Rosalind Franklin (1920-1958)
"In my view, all that is necessary for faith is the belief that by doing our best we shall come nearer to success and that success in our aims (the improvement of the lot of mankind, present and future) is worth attaining...I maintain that faith in this world is perfectly possible without faith in another world." --British biophysicist renowned for her work on X-ray diffraction.
William H. Bragg (1862-1942)
"From religion comes a man's purpose; from science, his power to achieve it. Sometimes people ask if religion and science are not opposed to one another. They are: in the sense that the thumb and fingers of my hands are opposed to one another. It is an opposition by means of which anything can be grasped." --British physicist, chemist, and mathematician. Awarded Nobel Prize in 1915
Richard Feynman (1918-1988)
"God was invented to explain mystery. God is always invented to explain those things that you do not understand." --American physicist, awarded Nobel Prize in 1965
Wernher Von Braun (1912-1977)
"I find it as difficult to understand a scientist who does not acknowledge the presence of a superior rationality behind the existence of the universe as it is to comprehend a theologian who would deny the advances of science." --German-American rocket scientist
Richard Dawkins (1941-)
"The more you understand the significance of evolution, the more you are pushed away from the agnostic position and towards atheism. Complex, statistically improbable things are by their nature more difficult to explain than simple, statistically probable things." --British evolutionary biologist
Nevill Mott (1905-1996)
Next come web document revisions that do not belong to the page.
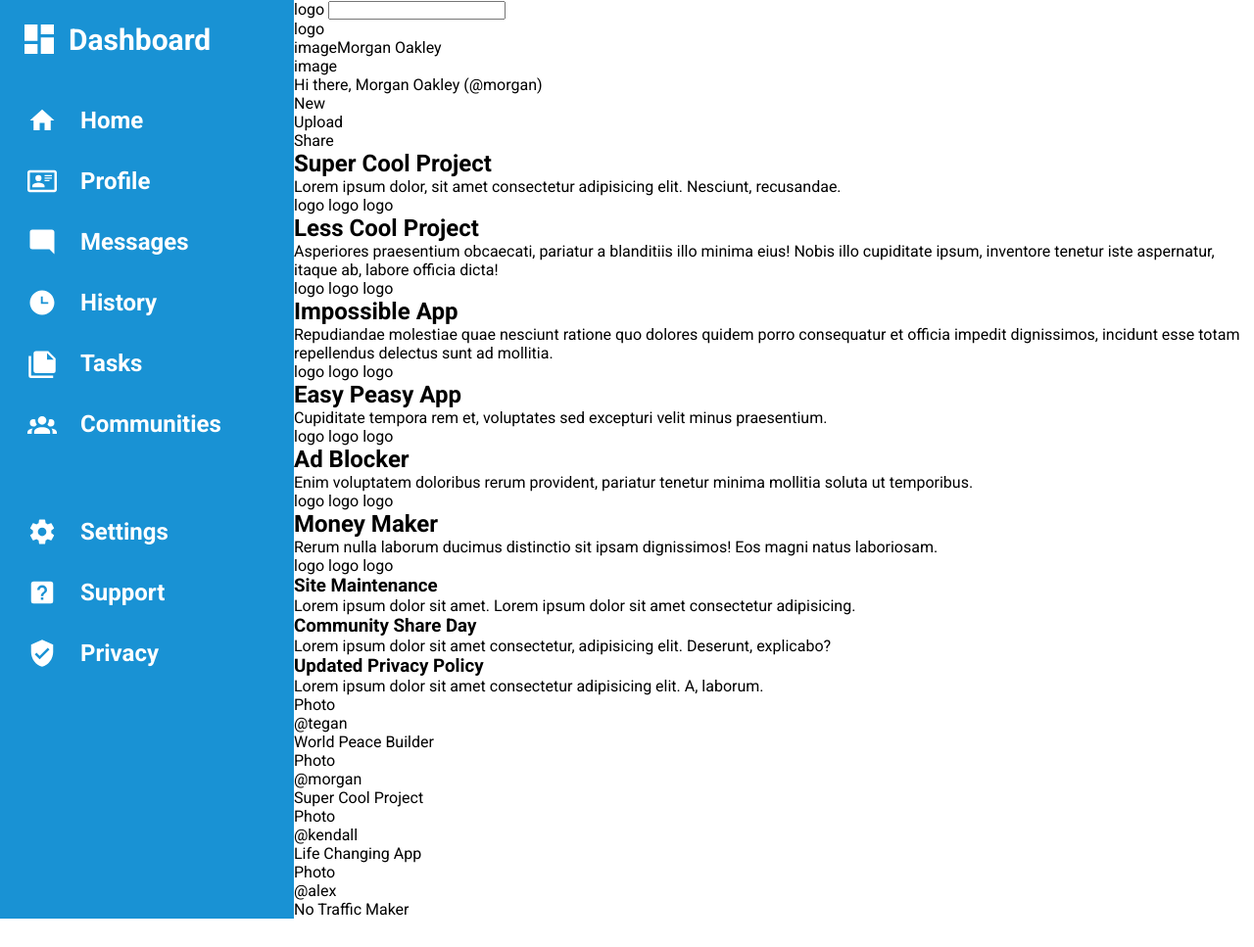
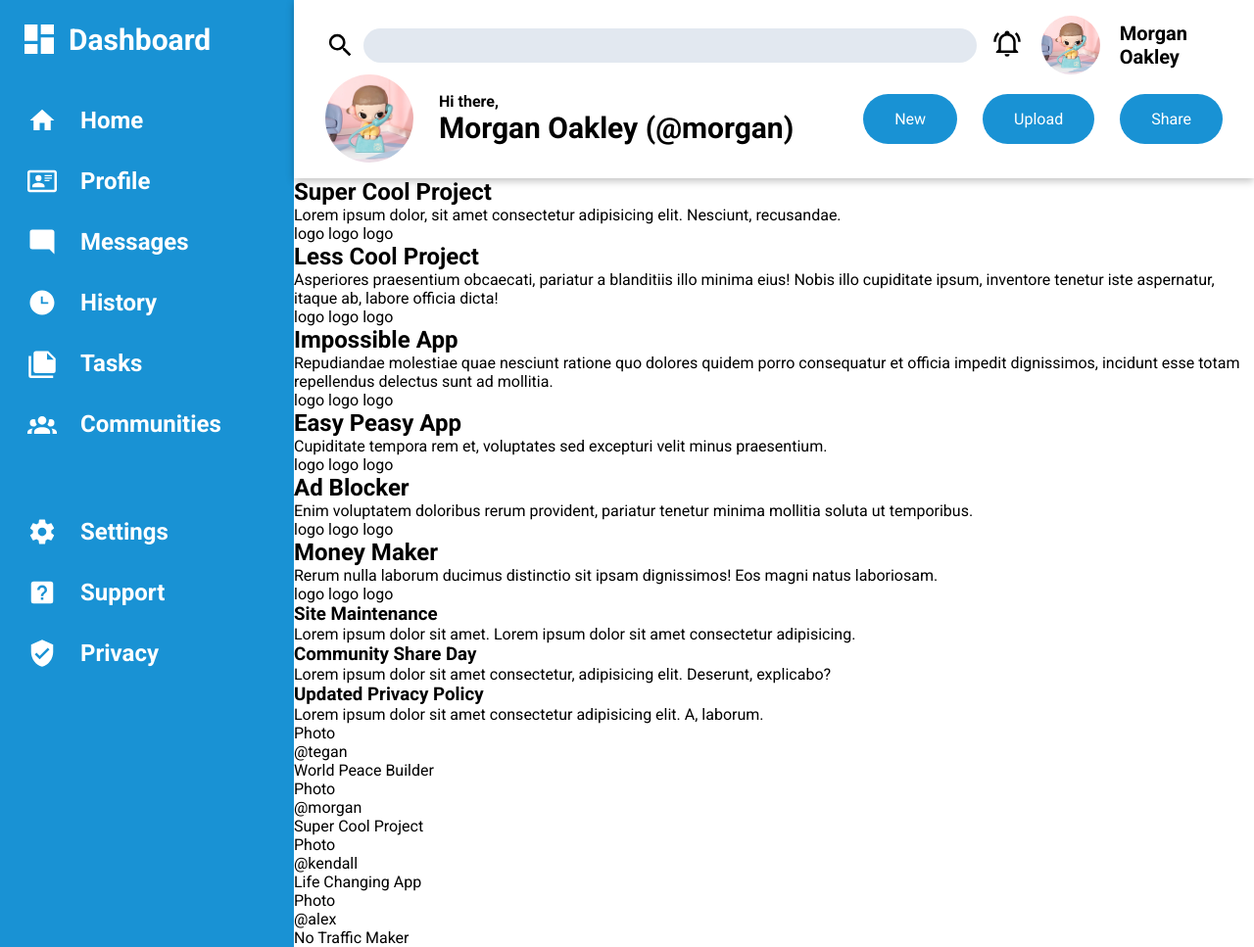
Before and after one commit to jjjmdev/dashboard, a plain HTML site: page index.html in a window 1280 px wide. Shown: the whole page at 98% size. Before the commit the page ends 938 px from the top, so only its background shows below. Drawn offline with Linux system fonts and the light colour scheme.

Commit message:
Add profile photo, styling, and icons on Header

```diff
--- a/index.html
+++ b/index.html
@@ -131,20 +131,39 @@
 
 			<section class="header">
 				<div class="search-bar">
-					<label for="search"><span>logo</span></label>
-					<input type="text" name="search" id="search" />
+					<label for="search">
+						<svg xmlns="http://www.w3.org/2000/svg" viewBox="0 0 24 24">
+							<title>magnify</title>
+							<path
+								d="M9.5,3A6.5,6.5 0 0,1 16,9.5C16,11.11 15.41,12.59 14.44,13.73L14.71,14H15.5L20.5,19L19,20.5L14,15.5V14.71L13.73,14.44C12.59,15.41 11.11,16 9.5,16A6.5,6.5 0 0,1 3,9.5A6.5,6.5 0 0,1 9.5,3M9.5,5C7,5 5,7 5,9.5C5,12 7,14 9.5,14C12,14 14,12 14,9.5C14,7 12,5 9.5,5Z"
+							/>
+						</svg>
+						<input type="text" name="search" id="search" />
+					</label>
+
+					<div class="profile">
+						<div class="notification">
+							<svg xmlns="http://www.w3.org/2000/svg" viewBox="0 0 24 24">
+								<title>bell-ring-outline</title>
+								<path
+									d="M10,21H14A2,2 0 0,1 12,23A2,2 0 0,1 10,21M21,19V20H3V19L5,17V11C5,7.9 7.03,5.17 10,4.29C10,4.19 10,4.1 10,4A2,2 0 0,1 12,2A2,2 0 0,1 14,4C14,4.1 14,4.19 14,4.29C16.97,5.17 19,7.9 19,11V17L21,19M17,11A5,5 0 0,0 12,6A5,5 0 0,0 7,11V18H17V11M19.75,3.19L18.33,4.61C20.04,6.3 21,8.6 21,11H23C23,8.07 21.84,5.25 19.75,3.19M1,11H3C3,8.6 3.96,6.3 5.67,4.61L4.25,3.19C2.16,5.25 1,8.07 1,11Z"
+								/>
+							</svg>
+						</div>
+						<img src="./pfp.png" alt="Profile Picture" />
+						<p>Morgan Oakley</p>
+					</div>
 				</div>
 
-				<div class="notification">
-					<span>logo</span>
+				<div class="action-bar">
+					<img src="./pfp.png" alt="Profile Picture" />
+
+					<p>Hi there, <br /><span>Morgan Oakley (@morgan)</span></p>
+
+					<div class="button">New</div>
+					<div class="button">Upload</div>
+					<div class="button">Share</div>
 				</div>
-				<div class="profile"><span>image</span>Morgan Oakley</div>
-
-				<div class="profile-picture"><span>image</span></div>
-				<p>Hi there, <span>Morgan Oakley (@morgan)</span></p>
-				<div class="button">New</div>
-				<div class="button">Upload</div>
-				<div class="button">Share</div>
 			</section>
 
 			<div class="content">
--- a/style.css
+++ b/style.css
@@ -89,8 +89,105 @@ a {
 	padding-top: 2rem;
 }
 
+/* HEADER */
+
 .header {
 	grid-area: header;
+	box-shadow: rgba(0, 0, 0, 0.24) 0px 3px 8px;
+	padding: 1rem 2rem;
+
+	svg {
+		width: 30px;
+	}
+}
+
+.header {
+	display: flex;
+	flex-direction: column;
+	justify-content: space-around;
+
+	.search-bar {
+		display: flex;
+		justify-content: space-between;
+
+		label {
+			display: flex;
+			align-items: center;
+			justify-items: center;
+			width: clamp(200px, 100%, 750px);
+			margin-right: 1rem;
+
+			svg {
+				width: 35px;
+			}
+		}
+
+		input[type="text"] {
+			border-radius: 30px;
+			appearance: none;
+			outline: none;
+			background-color: #e2e8f0;
+			border: 0px;
+			padding: 10px 20px;
+			margin-left: 0.5rem;
+			width: 100%;
+		}
+
+		.profile {
+			display: grid;
+			grid-auto-flow: column;
+			gap: 20px;
+			align-items: center;
+
+			img {
+				width: 60px;
+				border-radius: 60px;
+			}
+
+			p {
+				font-weight: bold;
+				font-size: 20px;
+			}
+		}
+	}
+
+	.action-bar {
+		display: grid;
+		grid-template-columns: auto 1fr auto auto auto;
+		align-items: center;
+		gap: 10px;
+
+		img {
+			width: 90px;
+			border-radius: 90px;
+			margin-right: 1rem;
+		}
+
+		p {
+			font-weight: bold;
+		}
+
+		span {
+			font-size: 30px;
+		}
+
+		.button {
+			color: white;
+			background-color: var(--blue);
+			padding: 1rem 2rem;
+			border-radius: 2rem;
+		}
+
+		.button + .button {
+			margin-left: 1rem;
+		}
+	}
+
+	.button,
+	label,
+	.notification {
+		cursor: pointer;
+	}
 }
 
 .content {
```
Also changed, not shown: pfp.png (added).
"Science can have a purifying effect on religion, freeing it from beliefs of a pre-scientific age and helping us to a truer conception of God. At the same time, I am far from believing that science will ever give us the answers to all our questions." --English physicist, awarded Nobel Prize in 1977
Fred Hoyle (1915-2001)
"A commonsense interpretation of the facts suggests that a superintellect has monkeyed with physics, as well as with chemistry and biology, and that there are no blind forces worth speaking about in nature. The numbers one calculates from the facts seem to me so overwhelming as to put this conclusion almost beyond question." --English mathematician and astronomer.
Sir Arthur C. Clarke (1917-2008)
"Science can destroy religion by ignoring it as well as by disproving its tenets. No one ever demonstrated, so far as I am aware, the nonexistence of Zeus or Thor - but they have few followers now" --British science fiction author and inventor
Walter Kohn (1923-)
"I am very much a scientist, and so I naturally have thought about religion also through the eyes of a scientist. When I do that, I see religion not denominationally, but in a more, let us say, deistic sense. I have been influence in my thinking by the writing of Einstein who has made remarks to the effect that when he contemplated the world he sensed an underlying Force much greater than any human force. I feel very much the same. There is a sense of awe, a sense of reverence, and a sense of great mystery." --American theoretical physicist, awarded Nobel Prize in 1998
Sam Harris (1967-)
"Atheism is not a philosophy; it is not even a view of the world; it is simply a refusal to deny the obvious." --American neuroscientist
Victor J. Stenger (1935-)
"With pantheism...the deity is associated with the order of nature or the universe itself...when modern scientists such as Einstein and Stephen Hawking mention 'God' in their writing, this is what they seem to mean: that God is Nature." --American physicist